|Evening primrose growing alongside a|
waterfall near Escalante, Utah
But no, I couldn't stop there. I had to add more photos and more descriptions until my simple photo Friday turned into a couple hours of editing work for me. And in case you didn't already know, I have enough on my plate!
So, there has been an absence of photo Fridays. But I still think it's a good idea as long as I can tame my over achiever qualities. We'll see.
To shake things up a bit I am not choosing a particular plant this week, but instead some herbal panoramas. Beautiful scenes I've been privileged to witness over the past couple of years.
I'll be honest, my main motivation is that I have spring fever. I was editing video yesterday for my Plants in France series on HerbMentor.com and seeing the abundance of green growing things with birds chirping in the background just about did me in. Does summer really exist? Will it one day be summer again? I had to surround myself with more greenery. So here you have it.
|Wild rose growing outside of Escalante, Utah. My paternal family settled here over 100 years ago.|
|Elder flowers near Escalante, Utah|
|Dandelion meadow in the French Alps. The cheese from the cows grazing these fields was amazing.|
|Bistort in the French Alps|
|Yarrow meadow on Canyon Ridge in the Methow Valley|
|Nettle growing on Lake Geneva in Evian (think water) France|
|Spice market in Bonneville, France. The birth city of my handsome French husband.|
|I was amazed that nettle grew everywhere in France.|
|Linden growing outside of a medieval village in southern France.|
|Outside of Jardin du centaure, a beautiful medicinal herb garden in central France.|
|This is the entrance to their small shop.|
|My husband and his uncle walking along a trail on a volcano in central France. The white flowered shrubs are elders.|
|Douglas sunflower with the snowy north cascades in the background.|
|Elephant's head in an alpine meadow. One of the most beautiful places I've seen, except for the fact I was being eaten alive by mosquitoes. I guess there are plusses to winter, no biting bugs.|

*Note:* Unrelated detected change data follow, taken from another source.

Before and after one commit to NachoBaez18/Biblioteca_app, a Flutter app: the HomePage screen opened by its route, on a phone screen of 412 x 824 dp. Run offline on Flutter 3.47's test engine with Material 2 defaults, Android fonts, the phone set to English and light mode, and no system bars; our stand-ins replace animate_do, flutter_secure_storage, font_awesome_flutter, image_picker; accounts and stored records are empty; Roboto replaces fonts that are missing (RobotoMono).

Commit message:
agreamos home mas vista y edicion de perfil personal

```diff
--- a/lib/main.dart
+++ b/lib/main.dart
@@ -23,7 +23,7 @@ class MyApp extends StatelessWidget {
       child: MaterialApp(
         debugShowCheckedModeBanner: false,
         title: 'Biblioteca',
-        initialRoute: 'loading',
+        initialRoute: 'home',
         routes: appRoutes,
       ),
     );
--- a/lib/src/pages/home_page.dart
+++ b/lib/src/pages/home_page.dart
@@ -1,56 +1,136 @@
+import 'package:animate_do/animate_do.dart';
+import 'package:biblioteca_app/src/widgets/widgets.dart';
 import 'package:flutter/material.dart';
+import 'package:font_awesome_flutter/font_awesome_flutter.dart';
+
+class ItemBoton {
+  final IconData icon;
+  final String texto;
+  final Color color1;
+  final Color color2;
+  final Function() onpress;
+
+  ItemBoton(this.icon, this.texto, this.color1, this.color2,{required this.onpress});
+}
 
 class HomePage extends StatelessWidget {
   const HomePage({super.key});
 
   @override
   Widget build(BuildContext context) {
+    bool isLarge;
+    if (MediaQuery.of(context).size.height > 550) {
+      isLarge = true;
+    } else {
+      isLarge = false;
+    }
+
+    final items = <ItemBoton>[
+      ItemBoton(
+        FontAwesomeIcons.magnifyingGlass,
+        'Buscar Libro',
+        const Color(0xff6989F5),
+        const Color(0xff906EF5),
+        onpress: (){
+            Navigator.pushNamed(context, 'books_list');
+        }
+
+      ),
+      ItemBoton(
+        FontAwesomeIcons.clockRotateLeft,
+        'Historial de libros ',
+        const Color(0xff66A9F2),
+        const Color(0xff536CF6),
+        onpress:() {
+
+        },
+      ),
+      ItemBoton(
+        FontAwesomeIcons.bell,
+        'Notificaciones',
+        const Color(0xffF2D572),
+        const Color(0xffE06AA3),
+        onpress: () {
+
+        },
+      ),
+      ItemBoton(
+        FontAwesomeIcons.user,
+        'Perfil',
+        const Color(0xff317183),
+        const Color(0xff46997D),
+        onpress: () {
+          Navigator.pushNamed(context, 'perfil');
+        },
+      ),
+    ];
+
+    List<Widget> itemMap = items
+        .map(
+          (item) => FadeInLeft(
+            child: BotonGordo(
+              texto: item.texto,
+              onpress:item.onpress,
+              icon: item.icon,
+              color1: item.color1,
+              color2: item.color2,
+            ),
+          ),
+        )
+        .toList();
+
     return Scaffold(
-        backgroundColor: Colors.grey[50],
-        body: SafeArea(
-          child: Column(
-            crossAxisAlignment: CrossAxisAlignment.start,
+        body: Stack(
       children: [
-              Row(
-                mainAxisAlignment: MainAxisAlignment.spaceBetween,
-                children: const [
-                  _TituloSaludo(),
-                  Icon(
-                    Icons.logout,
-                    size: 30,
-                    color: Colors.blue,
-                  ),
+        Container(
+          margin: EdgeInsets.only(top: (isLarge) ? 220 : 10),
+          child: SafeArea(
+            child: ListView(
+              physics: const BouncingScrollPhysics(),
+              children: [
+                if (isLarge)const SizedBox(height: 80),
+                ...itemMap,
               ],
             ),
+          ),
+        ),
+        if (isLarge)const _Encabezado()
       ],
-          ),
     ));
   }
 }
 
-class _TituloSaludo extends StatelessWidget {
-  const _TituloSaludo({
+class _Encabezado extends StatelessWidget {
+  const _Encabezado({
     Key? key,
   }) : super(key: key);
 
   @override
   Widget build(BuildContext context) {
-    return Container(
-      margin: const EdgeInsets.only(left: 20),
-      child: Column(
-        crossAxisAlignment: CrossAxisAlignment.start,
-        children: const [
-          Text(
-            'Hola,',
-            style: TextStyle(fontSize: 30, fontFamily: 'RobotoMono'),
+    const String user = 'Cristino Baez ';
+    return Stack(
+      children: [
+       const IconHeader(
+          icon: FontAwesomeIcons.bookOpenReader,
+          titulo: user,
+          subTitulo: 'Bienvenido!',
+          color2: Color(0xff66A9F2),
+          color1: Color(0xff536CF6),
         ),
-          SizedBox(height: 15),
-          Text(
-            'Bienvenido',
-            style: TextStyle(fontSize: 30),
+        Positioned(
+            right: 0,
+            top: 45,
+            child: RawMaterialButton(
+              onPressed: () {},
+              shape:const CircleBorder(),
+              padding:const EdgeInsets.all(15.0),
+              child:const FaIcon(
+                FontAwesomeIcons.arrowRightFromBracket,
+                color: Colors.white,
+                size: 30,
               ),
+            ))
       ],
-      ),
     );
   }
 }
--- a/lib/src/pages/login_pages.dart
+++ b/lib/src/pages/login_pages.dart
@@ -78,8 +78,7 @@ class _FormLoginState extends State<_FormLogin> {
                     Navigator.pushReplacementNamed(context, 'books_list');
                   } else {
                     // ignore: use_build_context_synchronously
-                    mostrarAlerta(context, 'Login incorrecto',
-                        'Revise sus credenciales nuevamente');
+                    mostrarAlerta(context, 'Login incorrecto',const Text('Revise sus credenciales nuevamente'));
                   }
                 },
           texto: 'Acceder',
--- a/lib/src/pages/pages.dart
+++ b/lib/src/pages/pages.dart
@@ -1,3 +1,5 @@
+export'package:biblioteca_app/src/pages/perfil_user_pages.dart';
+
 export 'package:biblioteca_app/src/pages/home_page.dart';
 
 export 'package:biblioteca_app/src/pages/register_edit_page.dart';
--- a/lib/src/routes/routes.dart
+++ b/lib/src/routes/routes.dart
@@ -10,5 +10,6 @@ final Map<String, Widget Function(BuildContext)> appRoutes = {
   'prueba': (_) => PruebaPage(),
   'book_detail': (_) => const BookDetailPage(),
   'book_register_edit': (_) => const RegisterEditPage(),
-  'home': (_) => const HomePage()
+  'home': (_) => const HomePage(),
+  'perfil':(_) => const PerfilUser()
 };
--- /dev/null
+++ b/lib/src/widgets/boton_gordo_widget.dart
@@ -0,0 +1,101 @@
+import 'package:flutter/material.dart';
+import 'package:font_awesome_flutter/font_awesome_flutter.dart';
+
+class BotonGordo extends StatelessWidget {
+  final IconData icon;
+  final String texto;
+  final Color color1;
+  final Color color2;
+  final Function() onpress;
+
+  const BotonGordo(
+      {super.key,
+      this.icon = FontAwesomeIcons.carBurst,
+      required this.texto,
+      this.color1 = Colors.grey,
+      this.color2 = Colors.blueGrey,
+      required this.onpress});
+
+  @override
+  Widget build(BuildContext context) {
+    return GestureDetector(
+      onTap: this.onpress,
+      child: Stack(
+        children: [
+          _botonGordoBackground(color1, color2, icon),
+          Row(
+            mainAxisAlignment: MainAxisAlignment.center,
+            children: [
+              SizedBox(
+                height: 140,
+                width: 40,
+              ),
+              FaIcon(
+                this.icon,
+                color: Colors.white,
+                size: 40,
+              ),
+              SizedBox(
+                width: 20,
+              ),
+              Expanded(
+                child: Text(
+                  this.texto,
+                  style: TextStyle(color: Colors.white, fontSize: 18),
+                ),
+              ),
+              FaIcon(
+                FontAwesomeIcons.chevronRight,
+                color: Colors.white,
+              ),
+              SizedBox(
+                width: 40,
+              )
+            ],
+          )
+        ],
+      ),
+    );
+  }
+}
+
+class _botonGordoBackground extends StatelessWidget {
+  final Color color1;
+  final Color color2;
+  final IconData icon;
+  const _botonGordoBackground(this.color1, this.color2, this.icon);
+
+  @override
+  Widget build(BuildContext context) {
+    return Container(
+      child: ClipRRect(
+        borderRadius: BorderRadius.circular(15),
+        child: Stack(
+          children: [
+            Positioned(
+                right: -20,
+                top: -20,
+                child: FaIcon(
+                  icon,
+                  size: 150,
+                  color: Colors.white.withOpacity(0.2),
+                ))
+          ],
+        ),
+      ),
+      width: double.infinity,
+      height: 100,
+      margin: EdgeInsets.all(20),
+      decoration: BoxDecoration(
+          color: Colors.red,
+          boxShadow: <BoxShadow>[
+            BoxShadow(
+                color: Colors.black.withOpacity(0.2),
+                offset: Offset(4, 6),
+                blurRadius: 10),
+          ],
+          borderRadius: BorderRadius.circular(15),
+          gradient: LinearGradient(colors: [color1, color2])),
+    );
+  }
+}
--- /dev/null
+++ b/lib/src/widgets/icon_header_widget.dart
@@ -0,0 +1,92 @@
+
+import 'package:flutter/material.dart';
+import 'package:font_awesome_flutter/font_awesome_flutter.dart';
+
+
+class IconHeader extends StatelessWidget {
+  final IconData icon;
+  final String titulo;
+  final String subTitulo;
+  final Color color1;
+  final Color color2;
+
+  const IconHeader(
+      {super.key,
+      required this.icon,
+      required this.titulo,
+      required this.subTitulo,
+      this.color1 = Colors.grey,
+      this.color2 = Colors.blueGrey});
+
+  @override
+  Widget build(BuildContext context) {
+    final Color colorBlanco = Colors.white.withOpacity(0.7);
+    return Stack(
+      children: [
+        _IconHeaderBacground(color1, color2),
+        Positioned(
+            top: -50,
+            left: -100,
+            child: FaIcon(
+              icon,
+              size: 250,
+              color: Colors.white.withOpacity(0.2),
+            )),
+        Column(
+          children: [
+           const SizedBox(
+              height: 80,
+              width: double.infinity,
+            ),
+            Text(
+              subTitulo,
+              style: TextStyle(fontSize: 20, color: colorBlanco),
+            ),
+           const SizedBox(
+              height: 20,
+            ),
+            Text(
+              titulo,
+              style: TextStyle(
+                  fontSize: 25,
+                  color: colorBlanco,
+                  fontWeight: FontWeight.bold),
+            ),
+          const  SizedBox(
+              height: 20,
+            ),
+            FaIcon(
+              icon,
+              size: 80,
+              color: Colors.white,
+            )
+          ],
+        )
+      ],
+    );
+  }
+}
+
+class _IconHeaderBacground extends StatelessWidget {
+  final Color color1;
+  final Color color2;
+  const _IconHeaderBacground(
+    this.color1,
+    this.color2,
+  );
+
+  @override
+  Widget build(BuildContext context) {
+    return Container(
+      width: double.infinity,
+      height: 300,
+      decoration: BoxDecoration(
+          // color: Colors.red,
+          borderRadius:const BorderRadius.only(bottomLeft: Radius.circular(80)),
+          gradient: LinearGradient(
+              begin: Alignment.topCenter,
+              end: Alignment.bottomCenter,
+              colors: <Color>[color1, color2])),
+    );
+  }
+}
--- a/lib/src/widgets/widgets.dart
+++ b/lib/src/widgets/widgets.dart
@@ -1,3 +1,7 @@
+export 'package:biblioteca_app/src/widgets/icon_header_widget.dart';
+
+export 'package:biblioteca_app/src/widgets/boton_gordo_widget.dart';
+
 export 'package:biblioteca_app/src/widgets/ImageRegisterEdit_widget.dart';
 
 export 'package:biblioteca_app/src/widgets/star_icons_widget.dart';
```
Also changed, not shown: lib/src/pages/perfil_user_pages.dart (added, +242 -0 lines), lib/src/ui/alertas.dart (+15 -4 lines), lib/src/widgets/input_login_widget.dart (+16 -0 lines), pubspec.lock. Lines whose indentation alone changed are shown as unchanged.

|Lycium growing at the Ghost Ranch in New Mexico.|
Well, I still did more than I intended, but small steps right? I hope you enjoyed the scenery!